Another modern security technology that you should consider introducing into your DevOps pipeline is Interactive Application Security Testing or IAST. IAST works via bytecode instrumentation. Although that may sound involved, it really isn’t. For example, in a Java application, it can be as simple as deploying an additional JAR. Once deployed, IAST monitors your application through the course of the normal exercise of its functionality, for example during QA testing. Because of the instrumentation, it can detect and give immediate feedback on relevant security issues not only in your custom code but also in included third-party and open source library code as well.

DevOps is all about thinking holistically, and DevSecOps needs to be as well. This means that security engineers are part of the team and security is addressed in a proactive fashion, as opposed to dealing with what’s wrong when you think you’re finished.
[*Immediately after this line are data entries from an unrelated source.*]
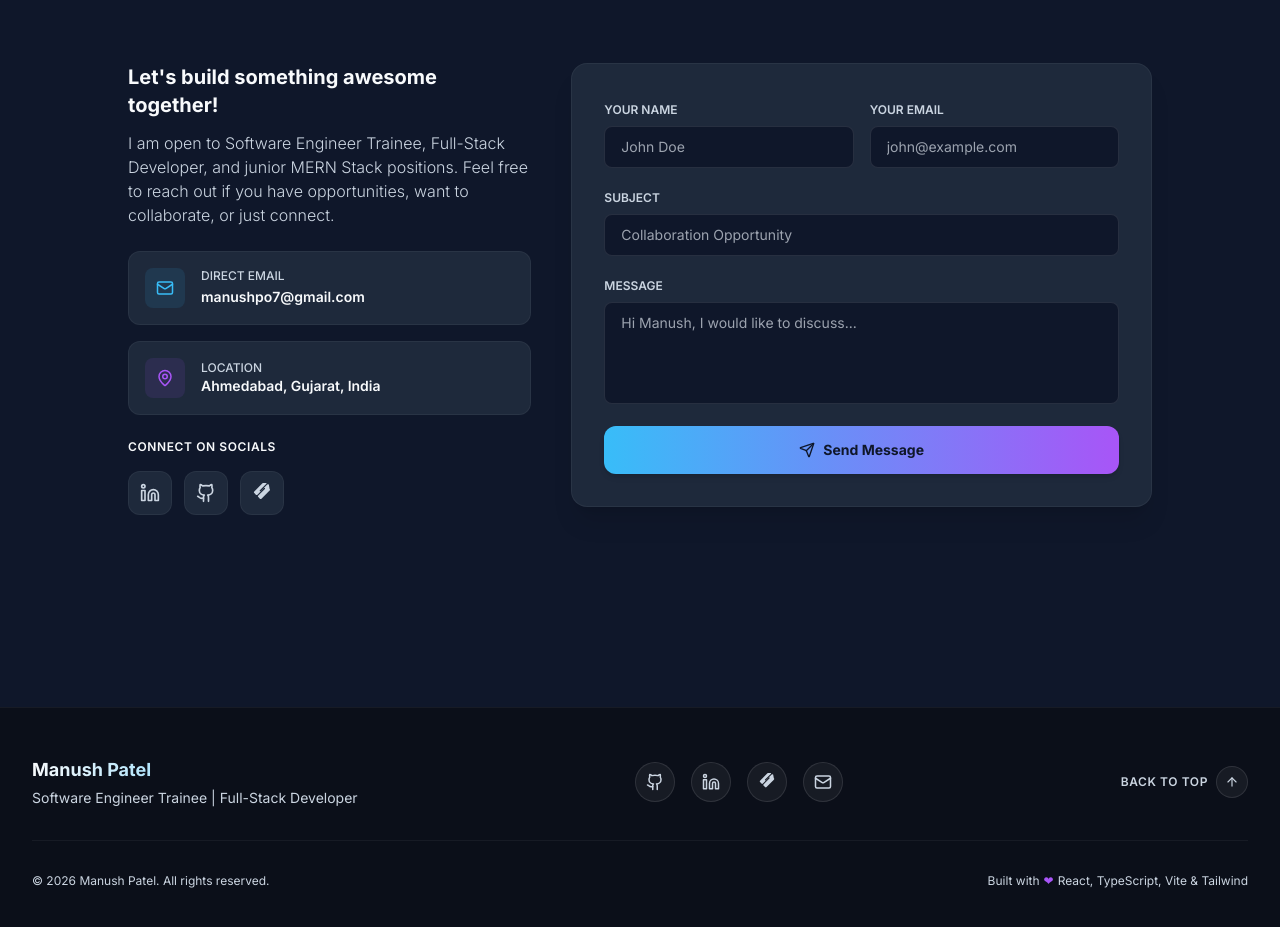
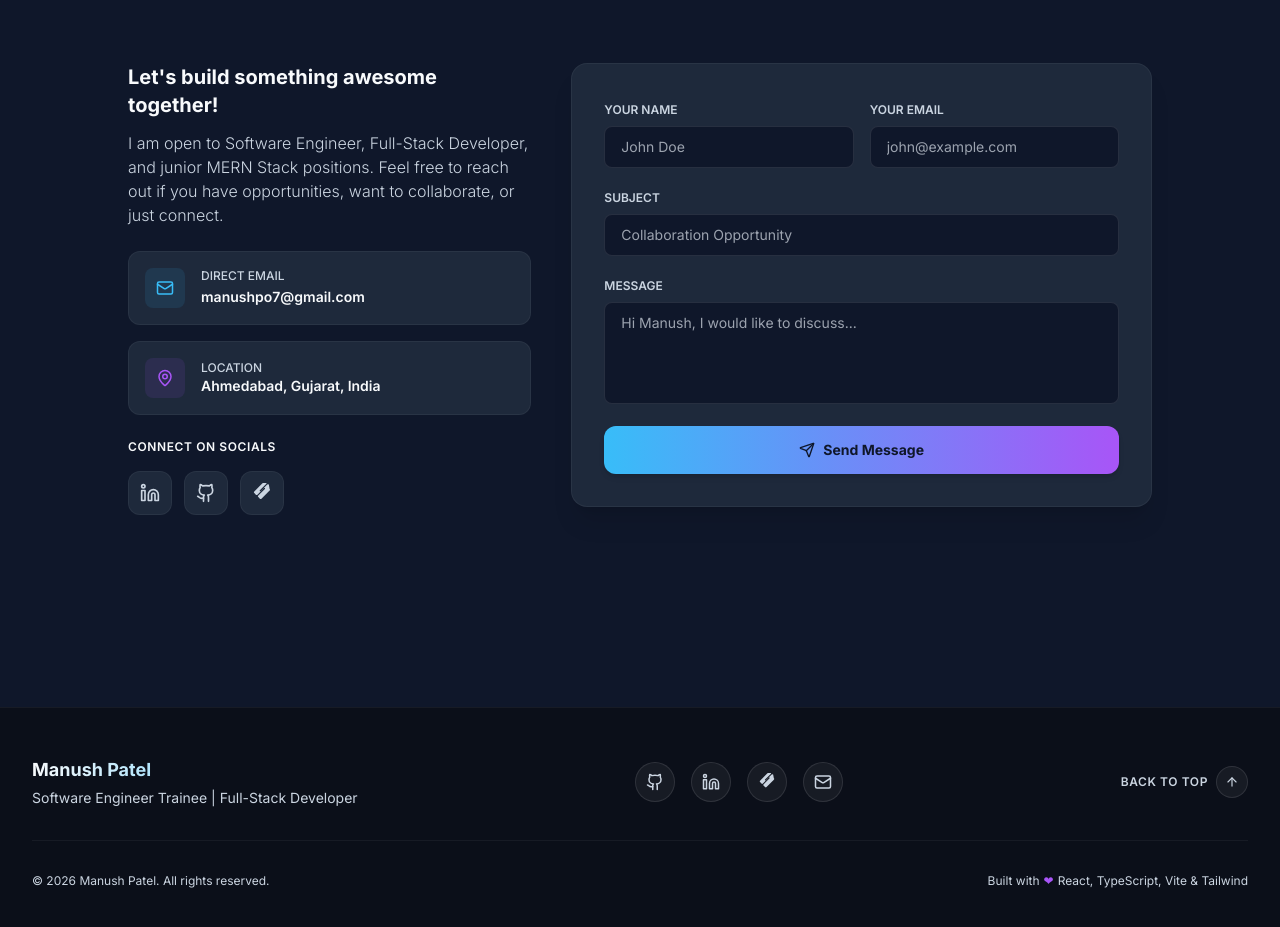
Before and after one commit to manush-patelll/Portfolio, a React (Vite) app: page / in a window 1280 px wide. Shown: the part 8000-8927 px from the top of the page. Built offline with nearby package versions, Linux system fonts and the light colour scheme.

Commit message:
refector: changed details

```diff
--- a/src/sections/Contact.tsx
+++ b/src/sections/Contact.tsx
@@ -85,8 +85,8 @@ export const Contact = () => {
               Let's build something awesome together!
             </h3>
             <p className="text-sm sm:text-base text-portfolioTextSecondary leading-relaxed font-light">
-              I am open to Software Engineer Trainee, Full-Stack Developer, and
-              junior MERN Stack positions. Feel free to reach out if you have
+              I am open to Software Engineer, Full-Stack Developer, and junior
+              MERN Stack positions. Feel free to reach out if you have
               opportunities, want to collaborate, or just connect.
             </p>
           </div>
```
Also changed, not shown: src/components/Footer.tsx (+8 -5 lines).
You know you’re making progress when your team starts thinking of security as a feature to be implemented, as opposed to a bug to be fixed.

What we need

Focus on developer training.

The developers themselves are the first defense. The least vulnerable security flaw is the one that’s never introduced in the first place. The problem is developers do not know this stuff already. They do not always learn it, or learn it adequately, in school. You need to invest in developer training which will pay dividends downstream and you’ll be able to gain confidence that they really do know what they’re doing. A lot of the required information is freely available online, for example from the Open Web Application Security Project (OWASP) and from NIST. Instructor-led or computer-based training can supplement this information and make it more easily digestible.

Provide quick and relevant feedback.

Of course, even a knowledgeable developer is going to make mistakes, and it is crucial that in a DevOps environment they get nearly instantaneous feedback when that happens. Regular scanning by static analysis tools is one such feedback loop, so long as the feedback from this process goes directly into the environment and workflow that they already live in. In the ideal case, this means that an IDE plugin will show them the problem directly in their editor and that items for remediation will go directly to their defect tracking system. The worst possible case would be to hand them a multiple page PDF document with a list of issues!


Oftentimes, lightweight “lint checkers” will provide more timely and immediate feedback than an automated and scheduled static analysis scan, and there’s no reason not to use both. The goal here should be to automate your pipeline in the development and operations domains as much as possible.

Build for traceability.

Security activities across the DevOps lifecycle need to be traceable. Having security requirements being forward and backward traceable to security test cases (both functional and non-functional) can demonstrate how well the requirements have been met.


Start with a baseline. Perform a baseline application security assessment to allow immediate emergency remediation action if any critical vulnerabilities are uncovered.
Prioritize your security activities. Not all security vulnerabilities that an auditor, penetration tester, or an automated tool will call out are of equal priority. Many times, policy decisions regarding acceptable risk from a business standpoint must be carefully considered and established upfront, so that time and money aren’t wasted tracking down things that really aren’t that important.

Work longer term on building a culture of security. Work toward moving from a reactive posture to a more proactive one that meets the needs of the business. Keep in mind, the real world is not ideal and integrating this new security culture and mindset into an existing process can’t be done all at once. Grow this step by step.